Exercise data »
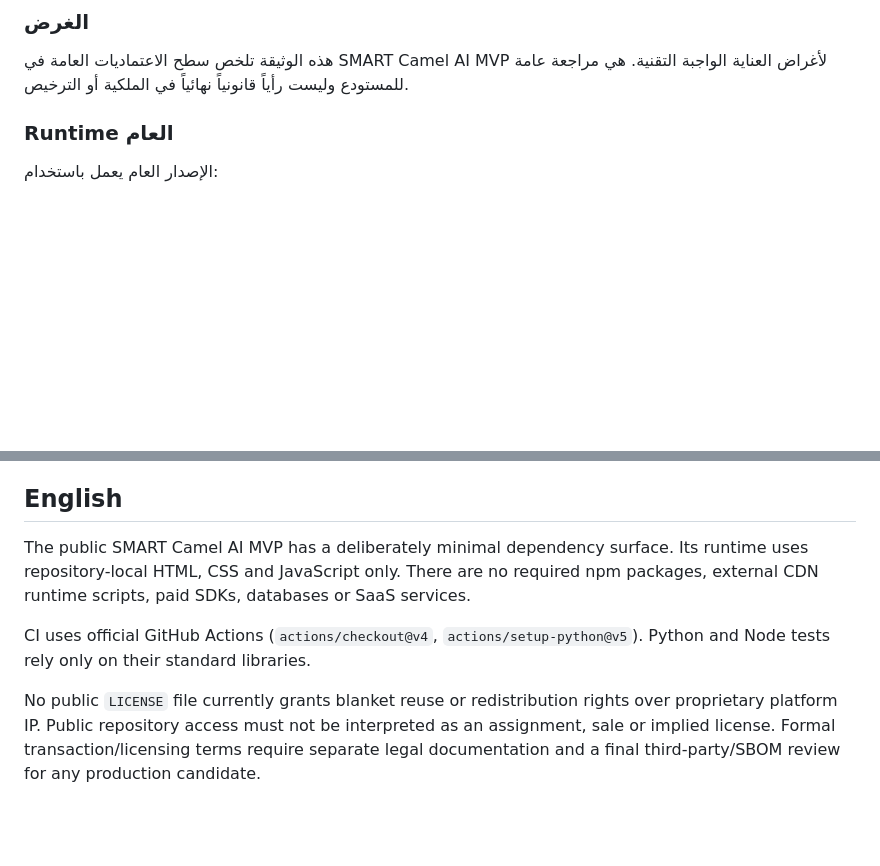
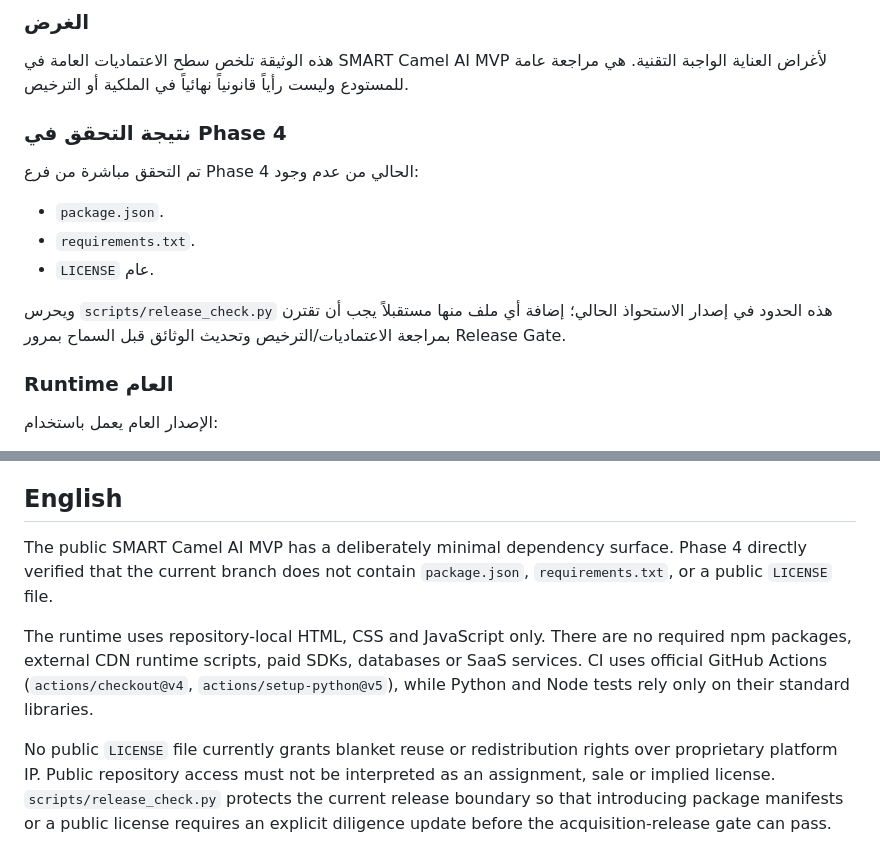
Before and after one commit to maksr2030/SMART-Camel-AI-MVP, a Markdown page: docs/DEPENDENCY_AND_LICENSE_REVIEW.md, 2 parts joined by grey strips. Rendered like a GitHub page; blank space fills up the shorter version.

Commit message:
Record verified dependency and licensing boundary for Phase 4

```diff
--- a/docs/DEPENDENCY_AND_LICENSE_REVIEW.md
+++ b/docs/DEPENDENCY_AND_LICENSE_REVIEW.md
@@ -5,6 +5,16 @@
 ### الغرض
 
 هذه الوثيقة تلخص سطح الاعتماديات العامة في SMART Camel AI MVP لأغراض العناية الواجبة التقنية. هي مراجعة عامة للمستودع وليست رأياً قانونياً نهائياً في الملكية أو الترخيص.
+
+### نتيجة التحقق في Phase 4
+
+تم التحقق مباشرة من فرع Phase 4 الحالي من عدم وجود:
+
+- `package.json`.
+- `requirements.txt`.
+- `LICENSE` عام.
+
+ويحرس `scripts/release_check.py` هذه الحدود في إصدار الاستحواذ الحالي؛ إضافة أي ملف منها مستقبلاً يجب أن تقترن بمراجعة الاعتماديات/الترخيص وتحديث الوثائق قبل السماح بمرور Release Gate.
 
 ### Runtime العام
 
@@ -47,8 +57,8 @@
 
 ## English
 
-The public SMART Camel AI MVP has a deliberately minimal dependency surface. Its runtime uses repository-local HTML, CSS and JavaScript only. There are no required npm packages, external CDN runtime scripts, paid SDKs, databases or SaaS services.
+The public SMART Camel AI MVP has a deliberately minimal dependency surface. Phase 4 directly verified that the current branch does not contain `package.json`, `requirements.txt`, or a public `LICENSE` file.
 
-CI uses official GitHub Actions (`actions/checkout@v4`, `actions/setup-python@v5`). Python and Node tests rely only on their standard libraries.
+The runtime uses repository-local HTML, CSS and JavaScript only. There are no required npm packages, external CDN runtime scripts, paid SDKs, databases or SaaS services. CI uses official GitHub Actions (`actions/checkout@v4`, `actions/setup-python@v5`), while Python and Node tests rely only on their standard libraries.
 
-No public `LICENSE` file currently grants blanket reuse or redistribution rights over proprietary platform IP. Public repository access must not be interpreted as an assignment, sale or implied license. Formal transaction/licensing terms require separate legal documentation and a final third-party/SBOM review for any production candidate.
+No public `LICENSE` file currently grants blanket reuse or redistribution rights over proprietary platform IP. Public repository access must not be interpreted as an assignment, sale or implied license. `scripts/release_check.py` protects the current release boundary so that introducing package manifests or a public license requires an explicit diligence update before the acquisition-release gate can pass.
```
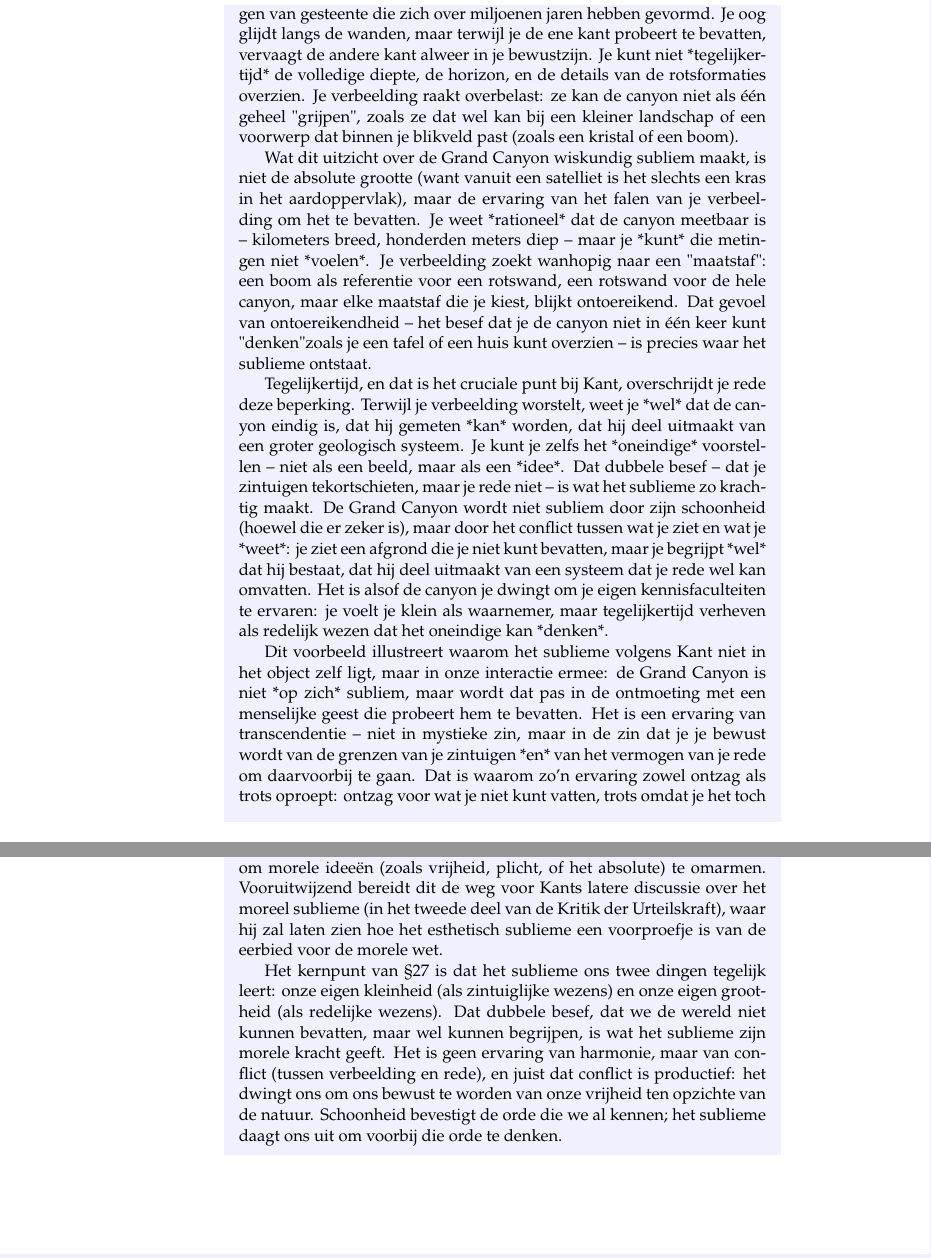
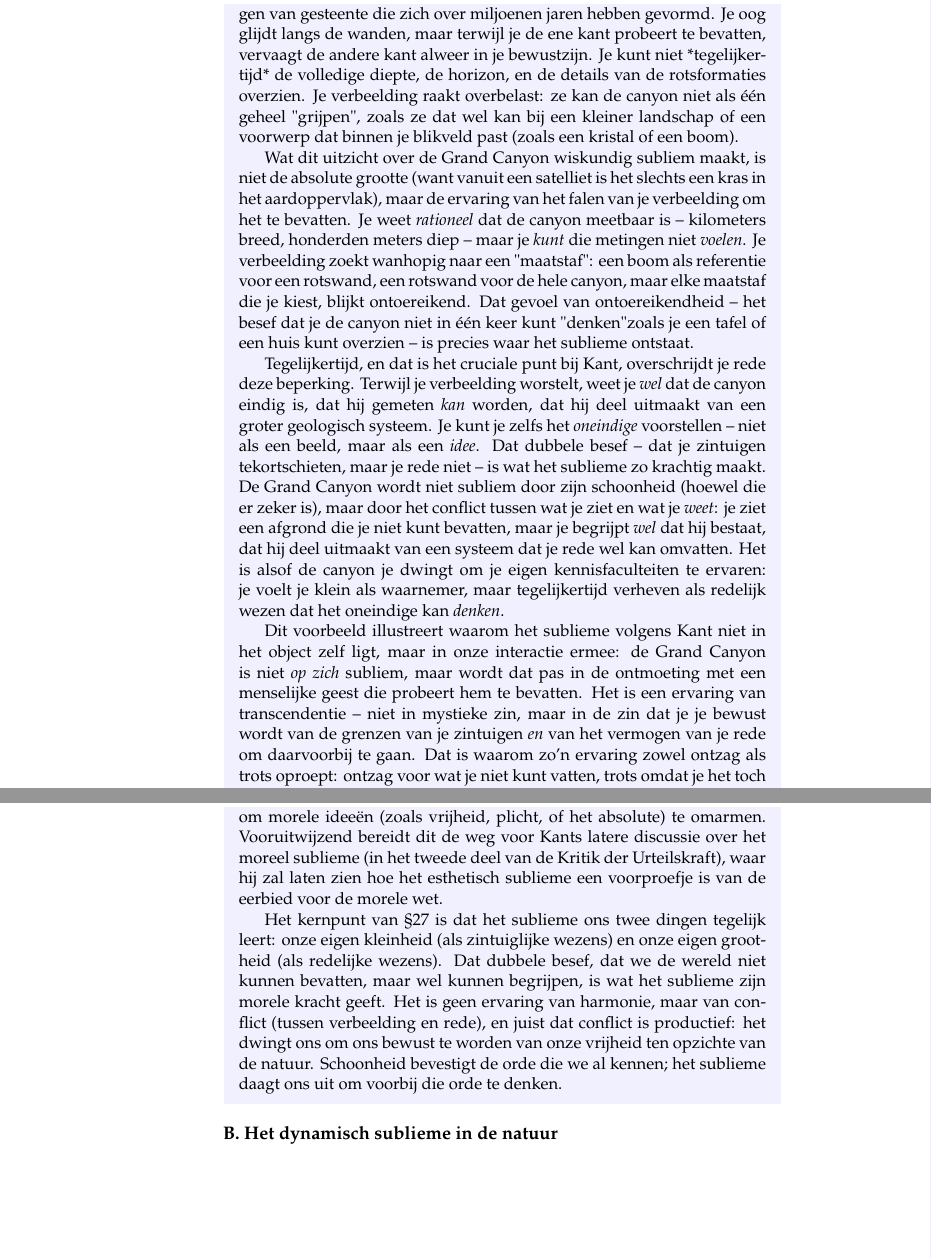
Before and after one commit to LuHoo/schoonheid, a LaTeX book (Kant/kant_kritiek.tex, which reads Kant/chap02.tex): two parts of pages 100 and 106 of 108, joined at a grey line, cut so that both start at the same text. Compiled offline with pdfLaTeX.

Commit message:
Edits §27

```diff
--- a/Kant/chap02.tex
+++ b/Kant/chap02.tex
@@ -166,11 +166,11 @@ Kort samengevat: het sublieme is de ervaring dat iets zo groot is dat we het nie
 \bigskip
 Kant onthult hoe het wiskundig sublieme werkt als een spiegel van onze cognitieve grenzen en mogelijkheden. Het gaat niet om de objectieve grootte van een object, maar om het moment waarop onze verbeeldingskracht faalt in haar poging om iets in één aanschouwing te vatten. Neem het voorbeeld van de Grand Canyon: als je aan de rand staat, probeert je verbeelding de afmetingen te begrijpen – de diepte, de breedte, de lagen van gesteente die zich over miljoenen jaren hebben gevormd. Je oog glijdt langs de wanden, maar terwijl je de ene kant probeert te bevatten, vervaagt de andere kant alweer in je bewustzijn. Je kunt niet *tegelijkertijd* de volledige diepte, de horizon, en de details van de rotsformaties overzien. Je verbeelding raakt overbelast: ze kan de canyon niet als één geheel "grijpen", zoals ze dat wel kan bij een kleiner landschap of een voorwerp dat binnen je blikveld past (zoals een kristal of een boom).
 
-Wat dit uitzicht over de Grand Canyon wiskundig subliem maakt, is niet de absolute grootte (want vanuit een satelliet is het slechts een kras in het aardoppervlak), maar de ervaring van het falen van je verbeelding om het te bevatten. Je weet *rationeel* dat de canyon meetbaar is – kilometers breed, honderden meters diep – maar je *kunt* die metingen niet *voelen*. Je verbeelding zoekt wanhopig naar een "maatstaf": een boom als referentie voor een rotswand, een rotswand voor de hele canyon, maar elke maatstaf die je kiest, blijkt ontoereikend. Dat gevoel van ontoereikendheid – het besef dat je de canyon niet in één keer kunt "denken" zoals je een tafel of een huis kunt overzien – is precies waar het sublieme ontstaat.
+Wat dit uitzicht over de Grand Canyon wiskundig subliem maakt, is niet de absolute grootte (want vanuit een satelliet is het slechts een kras in het aardoppervlak), maar de ervaring van het falen van je verbeelding om het te bevatten. Je weet \textit{rationeel} dat de canyon meetbaar is – kilometers breed, honderden meters diep – maar je \textit{kunt} die metingen niet \textit{voelen}. Je verbeelding zoekt wanhopig naar een "maatstaf": een boom als referentie voor een rotswand, een rotswand voor de hele canyon, maar elke maatstaf die je kiest, blijkt ontoereikend. Dat gevoel van ontoereikendheid – het besef dat je de canyon niet in één keer kunt "denken" zoals je een tafel of een huis kunt overzien – is precies waar het sublieme ontstaat.
 
-Tegelijkertijd, en dat is het cruciale punt bij Kant, overschrijdt je rede deze beperking. Terwijl je verbeelding worstelt, weet je *wel* dat de canyon eindig is, dat hij gemeten *kan* worden, dat hij deel uitmaakt van een groter geologisch systeem. Je kunt je zelfs het *oneindige* voorstellen – niet als een beeld, maar als een *idee*. Dat dubbele besef – dat je zintuigen tekortschieten, maar je rede niet – is wat het sublieme zo krachtig maakt. De Grand Canyon wordt niet subliem door zijn schoonheid (hoewel die er zeker is), maar door het conflict tussen wat je ziet en wat je *weet*: je ziet een afgrond die je niet kunt bevatten, maar je begrijpt *wel* dat hij bestaat, dat hij deel uitmaakt van een systeem dat je rede wel kan omvatten. Het is alsof de canyon je dwingt om je eigen kennisfaculteiten te ervaren: je voelt je klein als waarnemer, maar tegelijkertijd verheven als redelijk wezen dat het oneindige kan *denken*.
+Tegelijkertijd, en dat is het cruciale punt bij Kant, overschrijdt je rede deze beperking. Terwijl je verbeelding worstelt, weet je \textit{wel} dat de canyon eindig is, dat hij gemeten \textit{kan} worden, dat hij deel uitmaakt van een groter geologisch systeem. Je kunt je zelfs het \textit{oneindige} voorstellen – niet als een beeld, maar als een \textit{idee}. Dat dubbele besef – dat je zintuigen tekortschieten, maar je rede niet – is wat het sublieme zo krachtig maakt. De Grand Canyon wordt niet subliem door zijn schoonheid (hoewel die er zeker is), maar door het conflict tussen wat je ziet en wat je \textit{weet}: je ziet een afgrond die je niet kunt bevatten, maar je begrijpt \textit{wel} dat hij bestaat, dat hij deel uitmaakt van een systeem dat je rede wel kan omvatten. Het is alsof de canyon je dwingt om je eigen kennisfaculteiten te ervaren: je voelt je klein als waarnemer, maar tegelijkertijd verheven als redelijk wezen dat het oneindige kan \textit{denken}.
 
-Dit voorbeeld illustreert waarom het sublieme volgens Kant niet in het object zelf ligt, maar in onze interactie ermee: de Grand Canyon is niet *op zich* subliem, maar wordt dat pas in de ontmoeting met een menselijke geest die probeert hem te bevatten. Het is een ervaring van transcendentie – niet in mystieke zin, maar in de zin dat je je bewust wordt van de grenzen van je zintuigen *en* van het vermogen van je rede om daarvoorbij te gaan. Dat is waarom zo’n ervaring zowel ontzag als trots oproept: ontzag voor wat je niet kunt vatten, trots omdat je het toch kunt \textit{begrijpen}.
+Dit voorbeeld illustreert waarom het sublieme volgens Kant niet in het object zelf ligt, maar in onze interactie ermee: de Grand Canyon is niet \textit{op zich} subliem, maar wordt dat pas in de ontmoeting met een menselijke geest die probeert hem te bevatten. Het is een ervaring van transcendentie – niet in mystieke zin, maar in de zin dat je je bewust wordt van de grenzen van je zintuigen \textit{en} van het vermogen van je rede om daarvoorbij te gaan. Dat is waarom zo’n ervaring zowel ontzag als trots oproept: ontzag voor wat je niet kunt vatten, trots omdat je het toch kunt \textit{begrijpen}.
 
 \end{mdframed}
 
@@ -209,6 +209,9 @@ Deze paragraaf is een scharniermoment in Kants betoog, omdat hij hier de morele
 Het kernpunt van §27 is dat het sublieme ons twee dingen tegelijk leert: onze eigen kleinheid (als zintuiglijke wezens) en onze eigen grootheid (als redelijke wezens). Dat dubbele besef, dat we de wereld niet kunnen bevatten, maar wel kunnen begrijpen, is wat het sublieme zijn morele kracht geeft. Het is geen ervaring van harmonie, maar van conflict (tussen verbeelding en rede), en juist dat conflict is productief: het dwingt ons om ons bewust te worden van onze vrijheid ten opzichte van de natuur. Schoonheid bevestigt de orde die we al kennen; het sublieme daagt ons uit om voorbij die orde te denken.
 
 \end{mdframed}
+
+\subdiv{Het dynamisch sublieme in de natuur}
+
 
 
 % Algemeen kader: Wat doet Kant in §§27–54?
```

Problem requirements » Please find every line in the records that contains the word "json", and copy it out.

Task answer »
+- `package.json`.
+The public SMART Camel AI MVP has a deliberately minimal dependency surface. Phase 4 directly verified that the current branch does not contain `package.json`, `requirements.txt`, or a public `LICENSE` file.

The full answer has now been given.